Work instruction » In the listing below, find each line with the string "finite" and report it.

Information supplied »
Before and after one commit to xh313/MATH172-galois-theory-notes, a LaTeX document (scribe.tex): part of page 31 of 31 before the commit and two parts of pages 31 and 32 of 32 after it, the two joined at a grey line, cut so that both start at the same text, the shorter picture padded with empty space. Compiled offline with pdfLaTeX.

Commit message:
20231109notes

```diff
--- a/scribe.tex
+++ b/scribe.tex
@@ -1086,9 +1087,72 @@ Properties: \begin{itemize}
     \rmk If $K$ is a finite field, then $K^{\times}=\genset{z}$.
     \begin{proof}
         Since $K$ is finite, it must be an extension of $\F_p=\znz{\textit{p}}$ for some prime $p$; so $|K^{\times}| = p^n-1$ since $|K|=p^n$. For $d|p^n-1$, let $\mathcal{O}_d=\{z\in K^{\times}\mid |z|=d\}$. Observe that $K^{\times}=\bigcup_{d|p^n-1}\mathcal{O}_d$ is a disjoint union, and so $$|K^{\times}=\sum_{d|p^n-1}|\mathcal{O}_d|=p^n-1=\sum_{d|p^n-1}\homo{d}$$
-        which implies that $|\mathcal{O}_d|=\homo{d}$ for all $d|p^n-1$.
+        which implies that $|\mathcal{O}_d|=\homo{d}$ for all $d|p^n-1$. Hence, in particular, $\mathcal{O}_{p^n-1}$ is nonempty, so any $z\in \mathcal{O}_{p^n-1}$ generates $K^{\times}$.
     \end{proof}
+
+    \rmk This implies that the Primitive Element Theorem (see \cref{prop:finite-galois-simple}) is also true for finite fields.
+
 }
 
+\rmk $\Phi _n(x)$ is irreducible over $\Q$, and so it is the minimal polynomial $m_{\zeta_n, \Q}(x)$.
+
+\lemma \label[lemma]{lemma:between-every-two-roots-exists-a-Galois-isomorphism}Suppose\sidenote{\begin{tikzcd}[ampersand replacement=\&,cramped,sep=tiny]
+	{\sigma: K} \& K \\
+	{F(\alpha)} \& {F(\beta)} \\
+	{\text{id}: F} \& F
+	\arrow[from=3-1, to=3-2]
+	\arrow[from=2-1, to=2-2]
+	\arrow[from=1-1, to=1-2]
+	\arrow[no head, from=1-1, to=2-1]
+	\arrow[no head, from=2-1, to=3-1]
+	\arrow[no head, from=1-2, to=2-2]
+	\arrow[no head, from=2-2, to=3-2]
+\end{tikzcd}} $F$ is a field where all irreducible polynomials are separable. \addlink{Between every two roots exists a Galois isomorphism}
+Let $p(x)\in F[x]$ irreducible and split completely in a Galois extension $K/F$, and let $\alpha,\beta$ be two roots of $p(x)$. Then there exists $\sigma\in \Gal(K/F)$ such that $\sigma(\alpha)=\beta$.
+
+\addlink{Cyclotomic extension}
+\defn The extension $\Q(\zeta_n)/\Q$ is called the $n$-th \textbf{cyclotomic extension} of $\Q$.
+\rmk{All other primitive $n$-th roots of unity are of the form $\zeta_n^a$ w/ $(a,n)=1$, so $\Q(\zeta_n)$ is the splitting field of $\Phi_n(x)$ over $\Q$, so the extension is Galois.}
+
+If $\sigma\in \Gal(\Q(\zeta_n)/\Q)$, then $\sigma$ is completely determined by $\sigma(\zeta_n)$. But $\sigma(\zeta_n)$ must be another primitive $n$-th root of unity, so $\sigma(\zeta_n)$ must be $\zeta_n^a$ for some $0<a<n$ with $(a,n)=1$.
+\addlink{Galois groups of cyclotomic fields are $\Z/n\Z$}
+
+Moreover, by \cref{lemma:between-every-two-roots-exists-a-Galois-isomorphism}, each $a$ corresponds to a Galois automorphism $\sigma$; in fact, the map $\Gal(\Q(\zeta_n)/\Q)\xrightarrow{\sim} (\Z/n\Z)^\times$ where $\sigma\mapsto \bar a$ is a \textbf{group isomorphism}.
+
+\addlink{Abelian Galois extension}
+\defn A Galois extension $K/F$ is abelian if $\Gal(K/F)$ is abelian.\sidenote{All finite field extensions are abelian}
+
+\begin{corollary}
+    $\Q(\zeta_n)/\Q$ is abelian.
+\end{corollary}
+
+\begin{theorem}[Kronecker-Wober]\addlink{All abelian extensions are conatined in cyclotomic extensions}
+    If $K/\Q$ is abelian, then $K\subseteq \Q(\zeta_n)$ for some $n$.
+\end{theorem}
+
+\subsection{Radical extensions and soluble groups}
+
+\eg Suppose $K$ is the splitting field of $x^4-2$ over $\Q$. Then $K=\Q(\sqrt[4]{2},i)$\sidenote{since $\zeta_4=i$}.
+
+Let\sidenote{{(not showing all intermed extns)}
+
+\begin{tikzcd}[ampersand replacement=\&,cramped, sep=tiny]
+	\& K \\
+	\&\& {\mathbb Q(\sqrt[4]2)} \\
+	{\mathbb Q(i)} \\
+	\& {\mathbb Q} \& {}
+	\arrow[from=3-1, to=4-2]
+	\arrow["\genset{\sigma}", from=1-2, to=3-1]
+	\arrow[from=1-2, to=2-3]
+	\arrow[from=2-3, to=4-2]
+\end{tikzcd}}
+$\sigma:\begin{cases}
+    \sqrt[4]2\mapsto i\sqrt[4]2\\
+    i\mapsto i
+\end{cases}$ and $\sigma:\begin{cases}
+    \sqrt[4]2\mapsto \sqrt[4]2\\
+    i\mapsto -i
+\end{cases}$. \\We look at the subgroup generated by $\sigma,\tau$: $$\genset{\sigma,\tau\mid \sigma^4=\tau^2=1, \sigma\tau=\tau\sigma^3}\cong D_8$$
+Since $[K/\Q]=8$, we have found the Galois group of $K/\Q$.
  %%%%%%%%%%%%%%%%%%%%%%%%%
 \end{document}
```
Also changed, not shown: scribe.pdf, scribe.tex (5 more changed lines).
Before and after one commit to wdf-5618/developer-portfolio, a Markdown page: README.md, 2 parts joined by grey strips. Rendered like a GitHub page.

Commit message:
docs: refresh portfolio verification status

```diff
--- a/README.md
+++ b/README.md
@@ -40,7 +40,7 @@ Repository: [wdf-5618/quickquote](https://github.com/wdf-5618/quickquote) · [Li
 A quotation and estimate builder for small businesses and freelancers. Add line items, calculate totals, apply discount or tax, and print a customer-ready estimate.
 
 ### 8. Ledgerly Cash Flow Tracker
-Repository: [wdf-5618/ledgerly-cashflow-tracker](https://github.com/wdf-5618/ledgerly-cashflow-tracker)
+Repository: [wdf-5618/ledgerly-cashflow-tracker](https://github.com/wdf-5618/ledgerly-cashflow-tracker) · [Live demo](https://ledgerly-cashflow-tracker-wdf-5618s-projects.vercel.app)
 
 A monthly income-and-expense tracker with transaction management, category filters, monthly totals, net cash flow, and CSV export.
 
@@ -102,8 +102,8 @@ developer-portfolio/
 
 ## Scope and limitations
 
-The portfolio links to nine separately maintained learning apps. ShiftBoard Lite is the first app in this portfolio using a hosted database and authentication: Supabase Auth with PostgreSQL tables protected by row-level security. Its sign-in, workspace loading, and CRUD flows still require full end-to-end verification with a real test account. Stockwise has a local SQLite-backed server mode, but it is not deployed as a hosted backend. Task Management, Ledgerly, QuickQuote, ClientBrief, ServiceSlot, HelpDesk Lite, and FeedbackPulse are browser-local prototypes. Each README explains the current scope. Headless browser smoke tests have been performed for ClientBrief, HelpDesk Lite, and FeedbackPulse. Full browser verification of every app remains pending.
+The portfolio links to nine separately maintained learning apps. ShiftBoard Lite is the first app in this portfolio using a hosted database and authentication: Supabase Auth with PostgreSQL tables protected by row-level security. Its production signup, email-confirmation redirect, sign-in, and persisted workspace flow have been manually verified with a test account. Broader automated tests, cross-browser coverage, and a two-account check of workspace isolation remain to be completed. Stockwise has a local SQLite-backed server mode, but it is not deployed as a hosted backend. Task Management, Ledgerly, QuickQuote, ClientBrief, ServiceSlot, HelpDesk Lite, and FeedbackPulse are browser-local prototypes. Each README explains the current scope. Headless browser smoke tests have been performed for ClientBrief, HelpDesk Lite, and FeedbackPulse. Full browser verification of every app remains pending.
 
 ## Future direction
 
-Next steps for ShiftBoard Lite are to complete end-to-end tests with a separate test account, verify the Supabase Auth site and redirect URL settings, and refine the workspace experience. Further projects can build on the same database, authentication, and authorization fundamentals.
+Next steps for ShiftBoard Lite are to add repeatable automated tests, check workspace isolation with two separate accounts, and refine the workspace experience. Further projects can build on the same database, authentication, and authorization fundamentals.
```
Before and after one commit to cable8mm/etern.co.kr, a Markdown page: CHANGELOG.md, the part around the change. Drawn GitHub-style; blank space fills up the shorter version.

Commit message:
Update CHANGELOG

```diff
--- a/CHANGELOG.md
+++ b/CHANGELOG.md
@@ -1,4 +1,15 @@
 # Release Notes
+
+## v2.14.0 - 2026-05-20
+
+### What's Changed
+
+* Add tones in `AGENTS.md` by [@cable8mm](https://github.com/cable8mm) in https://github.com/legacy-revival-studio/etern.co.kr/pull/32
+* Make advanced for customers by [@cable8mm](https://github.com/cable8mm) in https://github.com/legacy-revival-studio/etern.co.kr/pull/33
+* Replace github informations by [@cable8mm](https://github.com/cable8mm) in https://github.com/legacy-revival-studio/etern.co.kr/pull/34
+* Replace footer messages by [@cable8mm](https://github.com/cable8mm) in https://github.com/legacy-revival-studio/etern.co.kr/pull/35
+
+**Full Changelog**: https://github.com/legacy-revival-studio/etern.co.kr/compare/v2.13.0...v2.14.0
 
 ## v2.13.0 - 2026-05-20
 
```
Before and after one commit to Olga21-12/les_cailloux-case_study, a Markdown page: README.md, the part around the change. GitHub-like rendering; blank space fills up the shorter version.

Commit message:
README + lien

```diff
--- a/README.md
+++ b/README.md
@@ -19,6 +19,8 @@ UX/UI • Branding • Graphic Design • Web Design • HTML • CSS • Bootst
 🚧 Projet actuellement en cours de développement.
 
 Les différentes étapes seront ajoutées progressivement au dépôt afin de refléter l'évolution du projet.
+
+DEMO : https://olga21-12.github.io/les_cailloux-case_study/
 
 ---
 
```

Written reply »
     \rmk If $K$ is a finite field, then $K^{\times}=\genset{z}$.
         Since $K$ is finite, it must be an extension of $\F_p=\znz{\textit{p}}$ for some prime $p$; so $|K^{\times}| = p^n-1$ since $|K|=p^n$. For $d|p^n-1$, let $\mathcal{O}_d=\{z\in K^{\times}\mid |z|=d\}$. Observe that $K^{\times}=\bigcup_{d|p^n-1}\mathcal{O}_d$ is a disjoint union, and so $$|K^{\times}=\sum_{d|p^n-1}|\mathcal{O}_d|=p^n-1=\sum_{d|p^n-1}\homo{d}$$
+    \rmk This implies that the Primitive Element Theorem (see \cref{prop:finite-galois-simple}) is also true for finite fields.
+\defn A Galois extension $K/F$ is abelian if $\Gal(K/F)$ is abelian.\sidenote{All finite field extensions are abelian}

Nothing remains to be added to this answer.